Public reminded to prevent E. coli O157:H7 infection

10 Sep 2010

The Centre for Health Protection (CHP) of the Department of Health today (September 10) reminded people to observe good personal, food and environmental hygiene to prevent intestinal infection caused by E. coli O157:H7 bacteria.

The appeal followed confirmation by laboratory test of a local case involving a six-month-old boy living in Mong Kok. This is the sixth case of E. coli O157:H7 infection reported to the CHP this year.

The boy presented with loose stools with mucus since August 31. He was admitted to Queen Elizabeth Hospital twice on September 5 and 10 respectively.

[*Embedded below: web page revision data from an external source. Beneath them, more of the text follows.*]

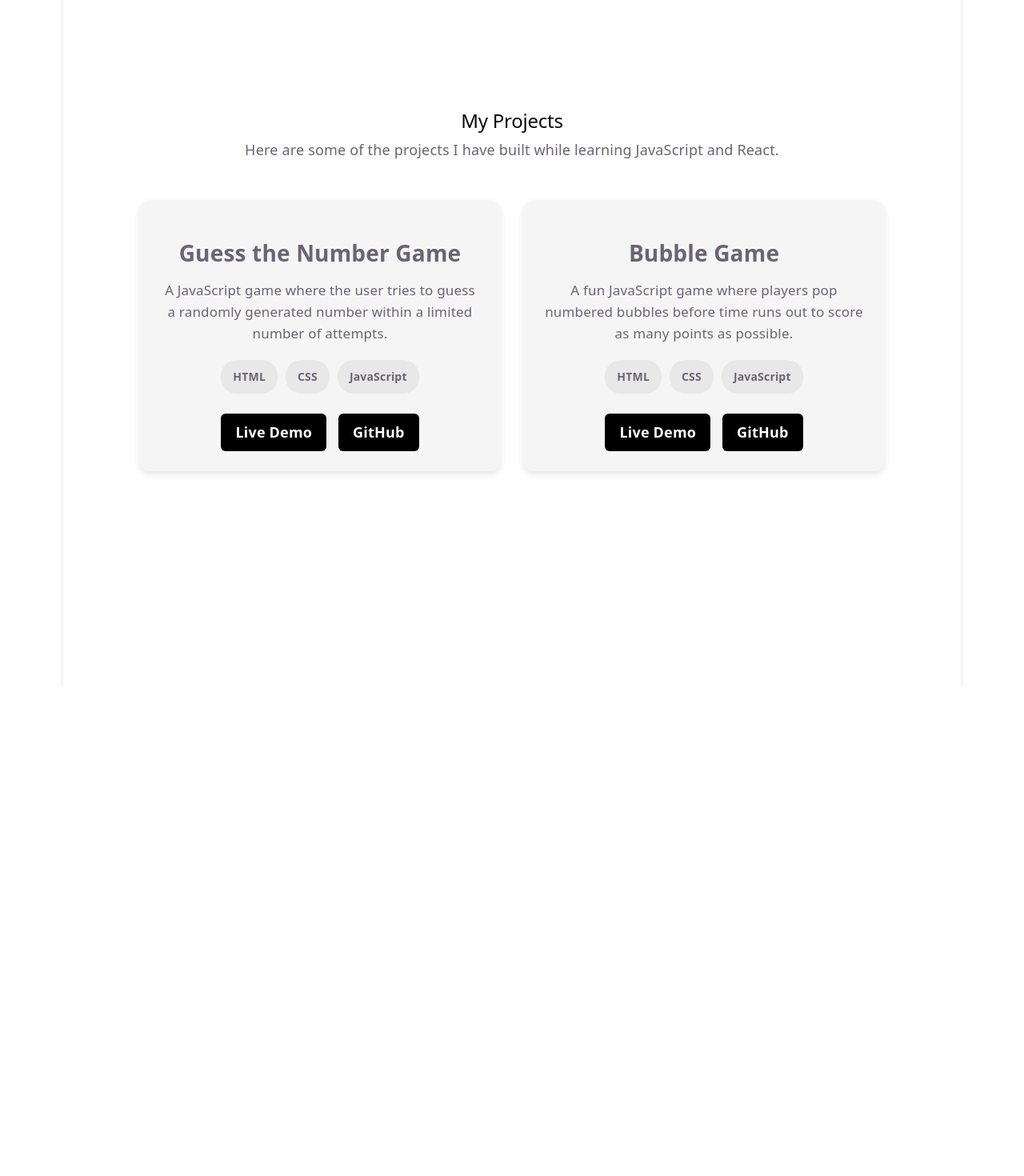
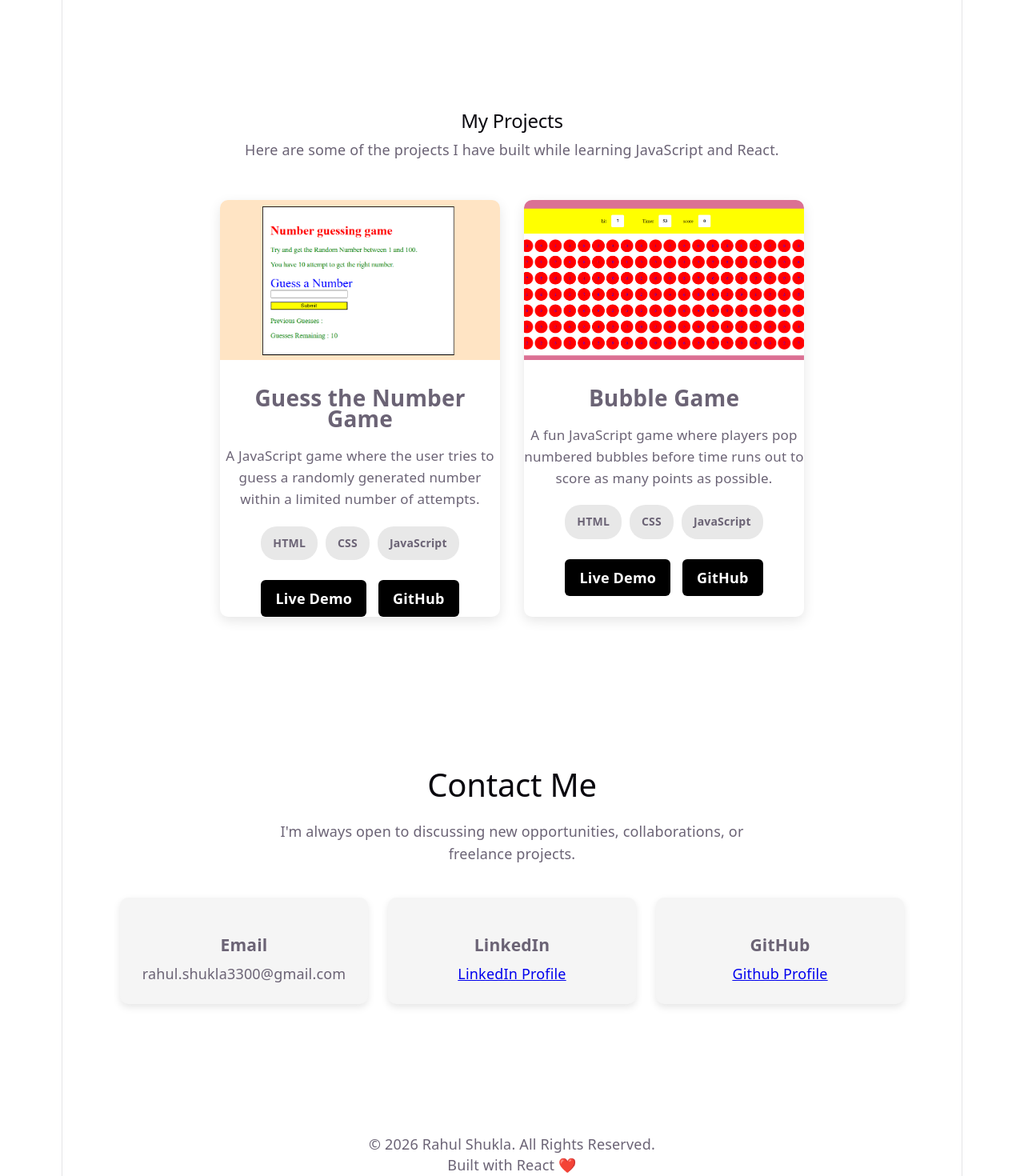
Before and after one commit to RahulShukla3300/My-Portfolio-React, a React (Vite) app: page / in a window 1280 px wide. Shown: the part 1931-3401 px from the top of the page at 80% size. Before the commit the page ends 2788 px from the top, so only its background shows below. Built offline with nearby package versions, Linux system fonts and the light colour scheme.

Commit message:
Implement Reusable ProjectCards , Contact , Fotter Section

```diff
--- a/src/App.css
+++ b/src/App.css
@@ -142,12 +142,17 @@ margin: 10px 0;
 }
 
 .project-card {
-  width: 400px;
-  padding: 25px;
-  border-radius: 12px;
-  background-color: #f5f5f5;
-  box-shadow: 0 4px 10px rgba(0, 0, 0, 0.1);
+  width: 350px;
+  border-radius: 10px;
+  overflow: hidden;
+  background-color: white;
+  box-shadow: 0 5px 15px rgba(0, 0, 0, 0.1);
   transition: all 0.3s ease;
+}
+
+.project-card:hover {
+  transform: translateY(-10px);
+  box-shadow: 0 10px 25px rgba(0, 0, 0, 0.2);
 }
 
 .project-card h3 {
@@ -199,3 +204,58 @@ margin: 10px 0;
   background-color: #333;
   transform: translateY(-3px);
 }
+
+.project-image {
+  width: 100%;
+  height: 200px;
+  object-fit: cover;
+  border-radius: 8px 8px 0 0;
+}
+
+#contact {
+  min-height: 70vh;
+  padding: 100px 50px;
+  text-align: center;
+  box-sizing: border-box;
+}
+
+#contact h2 {
+  font-size: 40px;
+  margin-bottom: 20px;
+}
+
+#contact > p {
+  max-width: 650px;
+  margin: 0 auto 40px;
+  font-size: 18px;
+  line-height: 1.6;
+}
+
+.contact-container {
+  display: flex;
+  justify-content: center;
+  gap: 25px;
+  flex-wrap: wrap;
+}
+
+.contact-item {
+  width: 260px;
+  padding: 25px;
+  border-radius: 10px;
+  background-color: #f5f5f5;
+  box-shadow: 0 4px 10px rgba(0, 0, 0, 0.1);
+  transition: all 0.3s ease;
+}
+
+.contact-item:hover {
+  transform: translateY(-5px);
+  box-shadow: 0 10px 20px rgba(0, 0, 0, 0.2);
+}
+
+.contact-item h3 {
+  margin-bottom: 10px;
+}
+
+.contact-item p {
+  margin: 0;
+}
--- a/src/App.jsx
+++ b/src/App.jsx
@@ -4,6 +4,8 @@ import Hero from './Component/hero'
 import About from './Component/About'
 import Skill from './Component/Skill'
 import Projects from './Component/Projects'
+import Contact from './Component/Contact'
+import Footer from './Component/Footer'
 
 function App() {
   return (
@@ -13,6 +15,8 @@ function App() {
       <About />
       <Skill />
       <Projects />
+      <Contact />
+      <Footer />
 
     </>
   )
--- /dev/null
+++ b/src/Component/Contact.jsx
@@ -0,0 +1,40 @@
+function Contact() {
+  return (
+    <section id="contact">
+      <h2>Contact Me</h2>
+
+      <p>
+        I'm always open to discussing new opportunities,
+        collaborations, or freelance projects.
+      </p>
+
+      <div className="contact-container">
+
+        <div className="contact-item">
+          <h3>Email</h3>
+          <p>rahul.shukla3300@gmail.com</p>
+        </div>
+
+        <div className="contact-item">
+          <h3>LinkedIn</h3>
+          <p>
+            <a href="https://www.linkedin.com/in/rahul-shuklacse/" target="blank" rel="noreferrer">  LinkedIn Profile
+                </a>
+
+            </p>
+        </div>
+
+        <div className="contact-item">
+          <h3>GitHub</h3>
+          <p>
+            <a href="https://github.com/RahulShukla3300" target="blank" rel="noreferrer">Github Profile</a>
+
+            </p>
+        </div>
+
+      </div>
+    </section>
+  )
+}
+
+export default Contact
--- /dev/null
+++ b/src/Component/Footer.jsx
@@ -0,0 +1,13 @@
+function Footer() {
+  return (
+    <footer id="footer">
+      <p>© 2026 Rahul Shukla. All Rights Reserved.</p>
+
+      <p>
+        Built with React ❤️
+      </p>
+    </footer>
+  )
+}
+
+export default Footer
--- a/src/Component/ProjectCard.jsx
+++ b/src/Component/ProjectCard.jsx
@@ -1,6 +1,13 @@
 function ProjectCard(props) {
   return (
     <div className="project-card">
+
+       <img
+       src={props.image}
+        alt={props.title}
+          className="project-image"
+        />
+
       <h3>{props.title}</h3>
 
       <p>{props.description}</p>
--- a/src/Component/Projects.jsx
+++ b/src/Component/Projects.jsx
@@ -1,4 +1,7 @@
 import ProjectCard from "./ProjectCard";
+
+import GuessNumberImg from "../assets/Projects/GuessTheNum.png"
+import bubbleImg from "../assets/Projects/bubble.png"
 
 
 function Projects() {
@@ -13,23 +16,25 @@ function Projects() {
 
       <div className="projects-container">
         <ProjectCard
+          image = {GuessNumberImg}
           title="Guess the Number Game"
           description="A JavaScript game where the user tries to guess a randomly generated number within a limited number of attempts."
           tech1="HTML"
           tech2="CSS"
           tech3="JavaScript"
-          liveDemo="#"
-          github="#"
+          liveDemo="https://rahulshukla3300.github.io/Learn-JavaScript-Practice-Project/Guess-The-Number/"
+          github="https://github.com/RahulShukla3300/Learn-JavaScript-Practice-Project"
         />
 
         <ProjectCard
-        title="Bubble Game"
+          image = {bubbleImg}
+          title="Bubble Game"
           description="A fun JavaScript game where players pop numbered bubbles before time runs out to score as many points as possible."
           tech1="HTML"
           tech2="CSS"
           tech3="JavaScript"
           liveDemo="#"
-          github="#"
+          github="https://github.com/RahulShukla3300/Learn-JavaScript-Practice-Project/tree/main/Bubble%20Game"
         />
 
       </div>
```
Also changed, not shown: src/assets/Projects/GuessTheNum.png (added), src/assets/Projects/bubble.png (added).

He is now in stable condition.

His stool specimen grew toxin-producing E. coli O157:H7.

The child had no travel history during the incubation period.

His household contacts are asymptomatic.

Investigation continues.

A CHP spokesman said that in general, E. coli O157:H7 could be contracted through consumption of undercooked contaminated food (especially minced beef and hamburgers) or contaminated water, or transmitted from person to person through the faecal-oral route.

“However, the bacteria can be killed at a cooking temperature of around 75 degrees Celsius for two to three minutes," he said.

"People are advised to cook meat thoroughly. The core temperature of food should reach 75 degrees Celsius for at least two to three minutes, until the cooked meat is brown throughout and the juices run clear.

"People should maintain good personal and environmental hygiene to avoid person-to-person transmission of the bacteria through the faecal-oral route. They are advised to wash hands thoroughly, particularly before handling food, before eating, after visiting the toilet and after changing diapers for their babies," the spokesman said.

There were two cases of E. coli 0157:H7 infection in 2008 and another two in 2009.

People may visit the CHP website, This link will open in a new, to obtain more information on the disease.

  Last Revision Date : 10 September 2010